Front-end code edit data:
- Opening Delimiter -

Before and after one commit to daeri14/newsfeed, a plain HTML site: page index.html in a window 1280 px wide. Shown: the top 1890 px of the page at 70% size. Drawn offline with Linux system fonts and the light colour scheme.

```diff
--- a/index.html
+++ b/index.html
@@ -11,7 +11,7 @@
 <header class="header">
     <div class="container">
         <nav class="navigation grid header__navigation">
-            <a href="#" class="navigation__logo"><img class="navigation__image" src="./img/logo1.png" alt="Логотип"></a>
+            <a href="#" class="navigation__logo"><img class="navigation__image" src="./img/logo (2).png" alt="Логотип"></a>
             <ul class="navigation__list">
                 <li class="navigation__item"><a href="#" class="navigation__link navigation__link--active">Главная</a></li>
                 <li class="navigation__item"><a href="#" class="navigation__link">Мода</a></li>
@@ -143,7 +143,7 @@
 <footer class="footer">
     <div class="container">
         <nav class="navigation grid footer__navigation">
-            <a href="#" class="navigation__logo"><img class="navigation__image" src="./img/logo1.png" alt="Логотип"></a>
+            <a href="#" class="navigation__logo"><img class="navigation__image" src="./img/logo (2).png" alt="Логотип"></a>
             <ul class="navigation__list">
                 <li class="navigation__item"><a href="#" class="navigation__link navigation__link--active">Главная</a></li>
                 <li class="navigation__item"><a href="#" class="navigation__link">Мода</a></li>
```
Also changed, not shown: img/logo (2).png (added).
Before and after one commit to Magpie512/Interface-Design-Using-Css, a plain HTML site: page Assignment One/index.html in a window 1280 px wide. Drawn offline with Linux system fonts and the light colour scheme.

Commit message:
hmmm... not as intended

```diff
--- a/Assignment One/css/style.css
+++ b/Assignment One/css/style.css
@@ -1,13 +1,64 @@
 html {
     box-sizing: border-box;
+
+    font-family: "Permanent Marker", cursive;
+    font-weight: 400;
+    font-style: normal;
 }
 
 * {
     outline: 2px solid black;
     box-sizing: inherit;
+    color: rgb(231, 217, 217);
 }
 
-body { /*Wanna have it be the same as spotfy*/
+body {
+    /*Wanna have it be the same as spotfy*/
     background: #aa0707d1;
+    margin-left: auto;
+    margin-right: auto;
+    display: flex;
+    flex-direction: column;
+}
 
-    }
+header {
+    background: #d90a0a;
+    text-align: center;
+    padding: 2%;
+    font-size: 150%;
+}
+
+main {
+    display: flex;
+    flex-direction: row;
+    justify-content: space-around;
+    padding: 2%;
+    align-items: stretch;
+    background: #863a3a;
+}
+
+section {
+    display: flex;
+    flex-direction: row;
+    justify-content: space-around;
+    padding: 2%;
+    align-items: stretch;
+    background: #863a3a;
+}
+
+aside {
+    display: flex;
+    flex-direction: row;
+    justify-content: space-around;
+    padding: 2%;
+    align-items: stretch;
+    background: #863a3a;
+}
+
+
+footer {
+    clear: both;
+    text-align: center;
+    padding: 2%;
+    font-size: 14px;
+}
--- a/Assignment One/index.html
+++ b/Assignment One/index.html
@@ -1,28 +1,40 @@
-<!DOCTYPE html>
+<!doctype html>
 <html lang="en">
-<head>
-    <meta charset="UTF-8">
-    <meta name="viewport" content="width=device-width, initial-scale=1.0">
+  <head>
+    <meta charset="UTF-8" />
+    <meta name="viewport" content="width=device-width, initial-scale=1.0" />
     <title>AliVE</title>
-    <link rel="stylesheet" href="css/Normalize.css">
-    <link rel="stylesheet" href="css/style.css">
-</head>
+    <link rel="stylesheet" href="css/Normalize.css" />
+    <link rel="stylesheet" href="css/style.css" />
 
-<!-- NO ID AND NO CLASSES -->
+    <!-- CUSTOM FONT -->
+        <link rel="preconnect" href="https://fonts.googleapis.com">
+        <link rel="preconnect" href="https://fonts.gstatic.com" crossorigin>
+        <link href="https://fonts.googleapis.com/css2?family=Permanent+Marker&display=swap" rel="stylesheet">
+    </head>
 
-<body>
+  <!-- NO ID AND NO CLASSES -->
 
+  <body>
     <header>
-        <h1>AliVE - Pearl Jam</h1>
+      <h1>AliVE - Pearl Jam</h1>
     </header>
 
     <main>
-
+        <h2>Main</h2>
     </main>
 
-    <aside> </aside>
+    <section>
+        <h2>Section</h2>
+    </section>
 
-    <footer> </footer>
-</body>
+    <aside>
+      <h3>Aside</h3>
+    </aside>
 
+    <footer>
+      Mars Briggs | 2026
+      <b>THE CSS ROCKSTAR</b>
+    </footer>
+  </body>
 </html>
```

- Closing Delimiter -

Assignment — From the data, collect all lines where the string "body" appears.

Problem solution —
-body { /*Wanna have it be the same as spotfy*/
+body {
-<body>
+  <body>
-</body>
+  </body>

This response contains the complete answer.